Thanks to Yves Saint Laurent (and Instagram!), I wouldn't be surprised if you've already seen this divine oasis a million times over. So what's one more? Those deeply rich blues (my love for the color is everlasting - just call me La Femme Bleu), the rare gargantuan cacti, that soft bubbling water fountain, the charming bougainvillea, the refreshing breeze...I could go on endlessly. The gardens are so calming with loads of (good) shade, giving off a sense of peace that is the polar opposite to the otherwise chaotic and bustling city which hosts it. It's no surprise they're the most frequently visited in all of Marrakech - just make sure to get there early enough to avoid the major crowds and enjoy them properly.
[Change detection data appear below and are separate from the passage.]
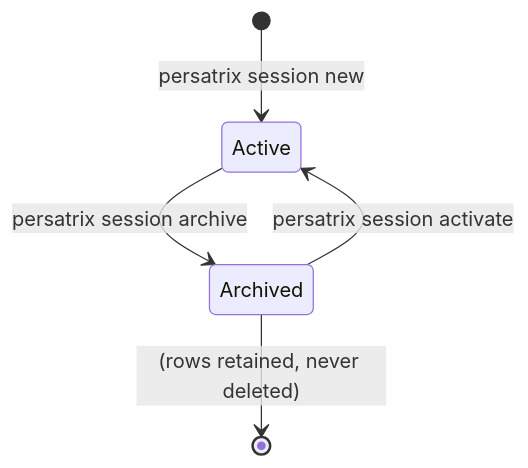
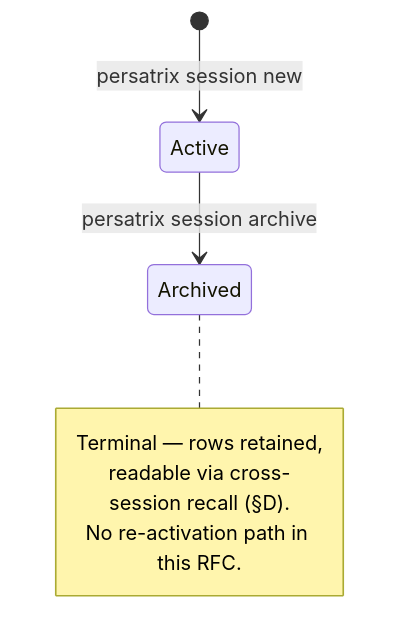
Before and after one commit to mkhomutov/Persatrix: the diagram in docs/rfcs/0031-per-session-namespacing-channels.md, drawn with Mermaid. The commit also changed other lines of this file, not shown here.

````diff
--- a/docs/rfcs/0031-per-session-namespacing-channels.md
+++ b/docs/rfcs/0031-per-session-namespacing-channels.md
@@ -91,7 +103,10 @@
 ```mermaid
 stateDiagram-v2
     [*] --> Active: persatrix session new
     Active --> Archived: persatrix session archive
-    Archived --> Active: persatrix session activate
-    Archived --> [*]: (rows retained, never deleted)
+    note right of Archived
+        Terminal — rows retained,
+        readable via cross-session recall (§D).
+        No re-activation path in this RFC.
+    end note
 ```
````
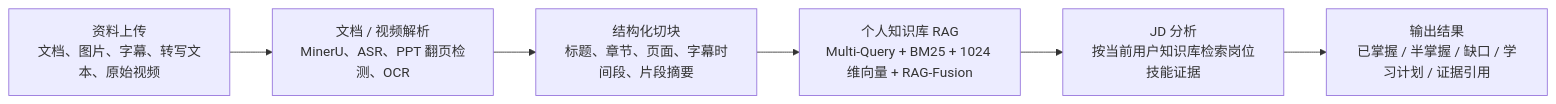
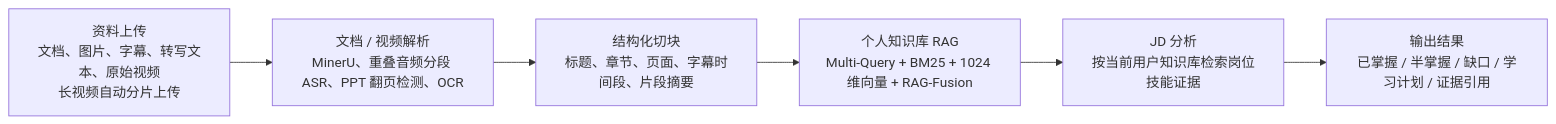
The first of 6 diagrams in README.md (HeWhenJay/Multimodal-RAG-Agent-Learning-Evidence-Platform), drawn with Mermaid before and after one commit. The commit also changed other lines of this file and 106 other files, not shown here.

````diff
--- a/README.md
+++ b/README.md
@@ -76,8 +76,8 @@
 ```mermaid
 flowchart LR
-    A["资料上传<br/>文档、图片、字幕、转写文本、原始视频"] --> B["文档 / 视频解析<br/>MinerU、ASR、PPT 翻页检测、OCR"]
+    A["资料上传<br/>文档、图片、字幕、转写文本、原始视频<br/>长视频自动分片上传"] --> B["文档 / 视频解析<br/>MinerU、重叠音频分段 ASR、PPT 翻页检测、OCR"]
     B --> C["结构化切块<br/>标题、章节、页面、字幕时间段、片段摘要"]
     C --> D["个人知识库 RAG<br/>Multi-Query + BM25 + 1024 维向量 + RAG-Fusion"]
     D --> E["JD 分析<br/>按当前用户知识库检索岗位技能证据"]
     E --> F["输出结果<br/>已掌握 / 半掌握 / 缺口 / 学习计划 / 证据引用"]
 ```
````
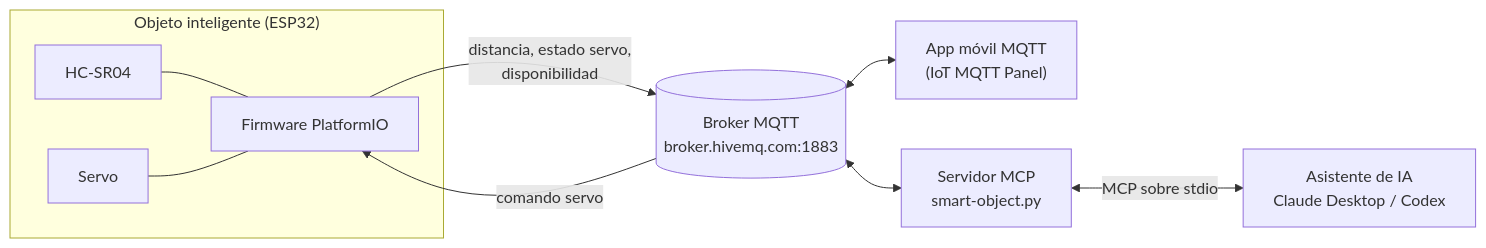
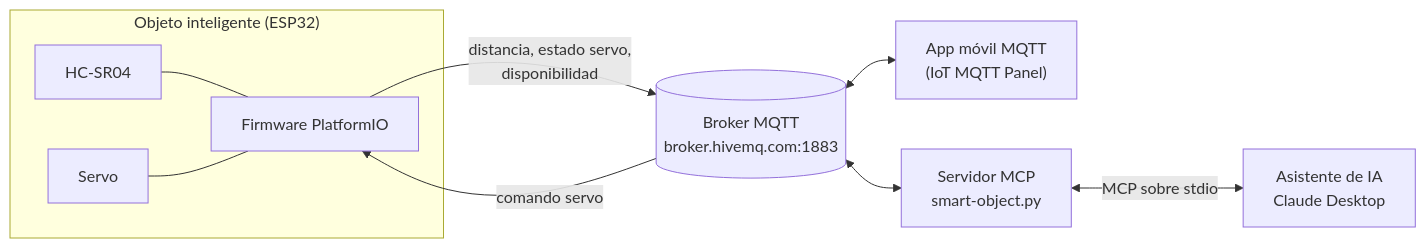
One commit to HenryRiveraM/practica-mqtt changed the diagram in README.md. Above: the diagram before and after it, drawn with Mermaid. The commit also changed other lines of this file, not shown here.

````diff
--- a/README.md
+++ b/README.md
@@ -51,20 +50,20 @@
 ```mermaid
 flowchart LR
     subgraph OI["Objeto inteligente (ESP32)"]
         S["HC-SR04"]
         V["Servo"]
         F["Firmware PlatformIO"]
         S --- F
         V --- F
     end
     B[("Broker MQTT<br/>broker.hivemq.com:1883")]
     APP["App móvil MQTT<br/>(IoT MQTT Panel)"]
     MCP["Servidor MCP<br/>smart-object.py"]
-    IA["Asistente de IA<br/>Claude Desktop / Codex"]
+    IA["Asistente de IA<br/>Claude Desktop"]
 
     F -- "distancia, estado servo,<br/>disponibilidad" --> B
     B -- "comando servo" --> F
     B <--> APP
     B <--> MCP
     MCP <-- "MCP sobre stdio" --> IA
 ```
````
The gardens were originally designed by French artist Jacques Majorelle in the 1920s and 1930s when he created his own shade of blue and commissioned an architect to design the villa for him. Majorelle would then spend numerous years here continuing to create his art while caring for the lush gardens until his death. It wasn't until 1966, after his death, that Yves Saint Laurent and his partner Pierre Bergé discovered the gardens after their first stay in Marrakech.
During my time in Marrakech, I actually visited the gardens twice. Once with my girlfriends to take pictures and just capture its beauty, and another to properly take it all in. It will only take you about 45 minutes to walk around the gardens, so I highly recommend you bring a book with you, find a cozy corner, and read there for a few hours if you can. Another worthwhile tip I discovered is that the gardens host a Café Majorelle, where you can combine your visit with an outdoor lunch. Entry is 70dh (about $7) with the additional meal going for around $12.
Overall, it definitely lives up to the hype. Part garden, part villa, part boutique, and part museum this one is definitely not to be missed.